Problem to work on - Across the material below, count the lines that include the word "offcanvas" and give only that count.

Records to use -
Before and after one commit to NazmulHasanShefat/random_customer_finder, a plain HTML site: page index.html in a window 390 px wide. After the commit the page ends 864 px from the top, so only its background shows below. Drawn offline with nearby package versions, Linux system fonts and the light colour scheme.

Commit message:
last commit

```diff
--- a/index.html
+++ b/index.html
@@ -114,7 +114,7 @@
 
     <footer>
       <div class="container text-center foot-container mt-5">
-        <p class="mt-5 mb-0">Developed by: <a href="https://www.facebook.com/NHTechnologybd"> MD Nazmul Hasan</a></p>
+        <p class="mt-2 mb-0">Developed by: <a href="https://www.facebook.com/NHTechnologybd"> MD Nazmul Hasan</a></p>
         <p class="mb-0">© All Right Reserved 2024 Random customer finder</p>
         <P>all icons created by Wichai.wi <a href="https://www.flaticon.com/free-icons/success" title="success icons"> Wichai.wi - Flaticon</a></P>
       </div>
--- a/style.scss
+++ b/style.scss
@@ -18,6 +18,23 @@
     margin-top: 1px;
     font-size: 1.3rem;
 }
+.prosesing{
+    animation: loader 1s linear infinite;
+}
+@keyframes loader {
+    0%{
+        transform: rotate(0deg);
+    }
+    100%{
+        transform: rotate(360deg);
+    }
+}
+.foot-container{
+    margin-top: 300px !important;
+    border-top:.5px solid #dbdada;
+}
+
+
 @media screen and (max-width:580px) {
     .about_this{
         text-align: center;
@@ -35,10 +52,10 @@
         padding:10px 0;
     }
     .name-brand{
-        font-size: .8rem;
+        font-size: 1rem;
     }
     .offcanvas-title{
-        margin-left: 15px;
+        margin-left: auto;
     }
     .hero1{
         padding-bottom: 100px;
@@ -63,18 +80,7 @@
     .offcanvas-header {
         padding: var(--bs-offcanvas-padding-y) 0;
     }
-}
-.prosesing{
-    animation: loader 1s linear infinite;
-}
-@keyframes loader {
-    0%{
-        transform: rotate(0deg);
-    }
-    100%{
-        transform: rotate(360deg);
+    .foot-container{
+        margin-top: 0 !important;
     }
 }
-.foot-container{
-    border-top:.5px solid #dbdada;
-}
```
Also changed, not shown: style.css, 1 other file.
--
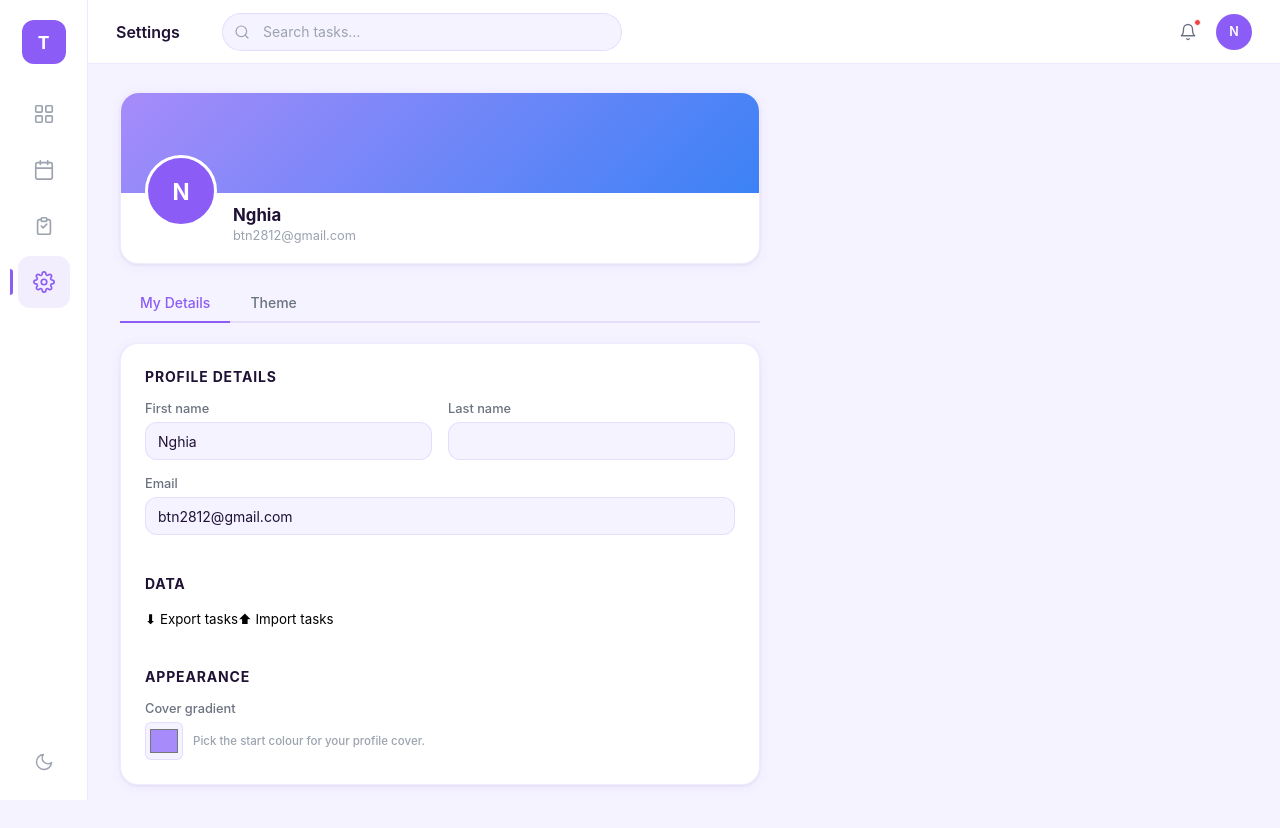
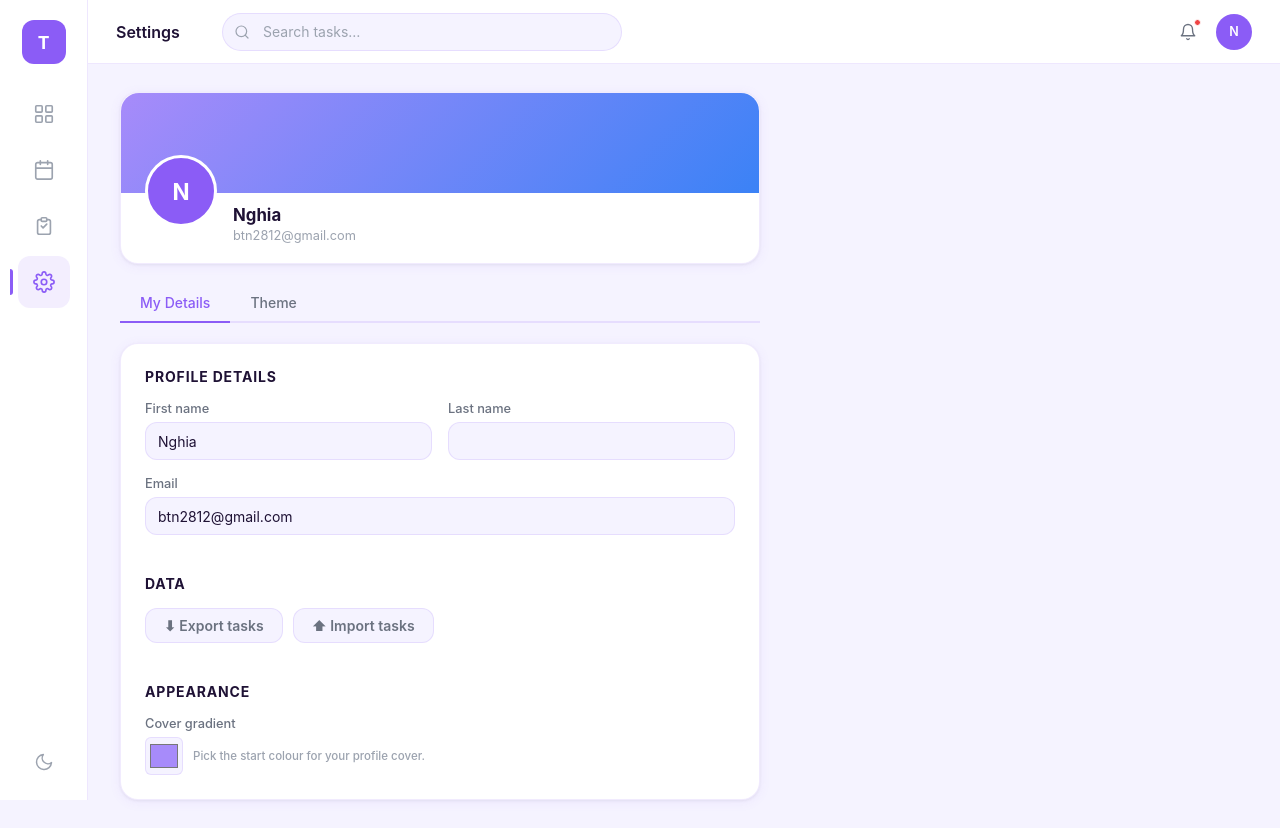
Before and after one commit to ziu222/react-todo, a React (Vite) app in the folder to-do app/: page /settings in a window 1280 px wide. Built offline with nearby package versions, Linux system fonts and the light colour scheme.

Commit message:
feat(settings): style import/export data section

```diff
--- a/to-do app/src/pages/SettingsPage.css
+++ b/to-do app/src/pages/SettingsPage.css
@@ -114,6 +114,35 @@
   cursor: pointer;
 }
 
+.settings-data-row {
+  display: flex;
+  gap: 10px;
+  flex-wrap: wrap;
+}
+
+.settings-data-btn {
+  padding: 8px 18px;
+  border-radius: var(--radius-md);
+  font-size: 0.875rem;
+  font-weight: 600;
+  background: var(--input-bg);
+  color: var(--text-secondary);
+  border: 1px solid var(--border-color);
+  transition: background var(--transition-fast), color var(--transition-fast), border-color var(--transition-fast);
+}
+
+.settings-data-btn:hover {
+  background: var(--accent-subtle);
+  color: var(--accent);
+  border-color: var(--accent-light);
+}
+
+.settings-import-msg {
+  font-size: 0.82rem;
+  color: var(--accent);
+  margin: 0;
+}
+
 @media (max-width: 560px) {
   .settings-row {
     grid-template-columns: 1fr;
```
...
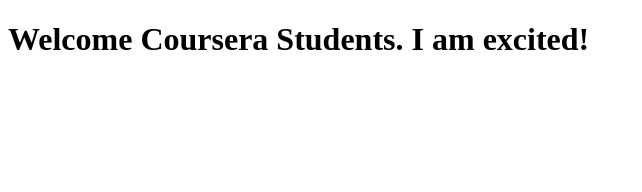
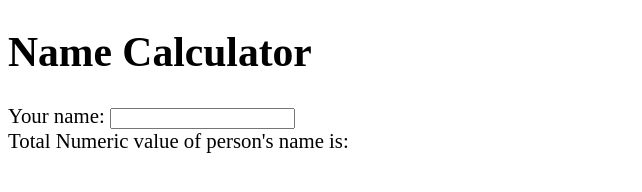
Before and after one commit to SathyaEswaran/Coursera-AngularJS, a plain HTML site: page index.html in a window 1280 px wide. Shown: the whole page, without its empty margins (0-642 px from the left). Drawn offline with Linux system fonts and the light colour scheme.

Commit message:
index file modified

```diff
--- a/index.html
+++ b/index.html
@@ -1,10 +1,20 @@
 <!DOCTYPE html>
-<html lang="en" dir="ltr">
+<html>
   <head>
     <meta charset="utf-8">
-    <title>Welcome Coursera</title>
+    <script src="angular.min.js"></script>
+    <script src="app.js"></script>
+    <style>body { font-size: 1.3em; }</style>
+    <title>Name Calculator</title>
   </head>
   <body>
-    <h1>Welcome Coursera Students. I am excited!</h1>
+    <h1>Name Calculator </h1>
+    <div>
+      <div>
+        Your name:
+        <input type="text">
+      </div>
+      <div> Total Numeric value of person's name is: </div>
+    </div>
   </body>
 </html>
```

Exercise result - 3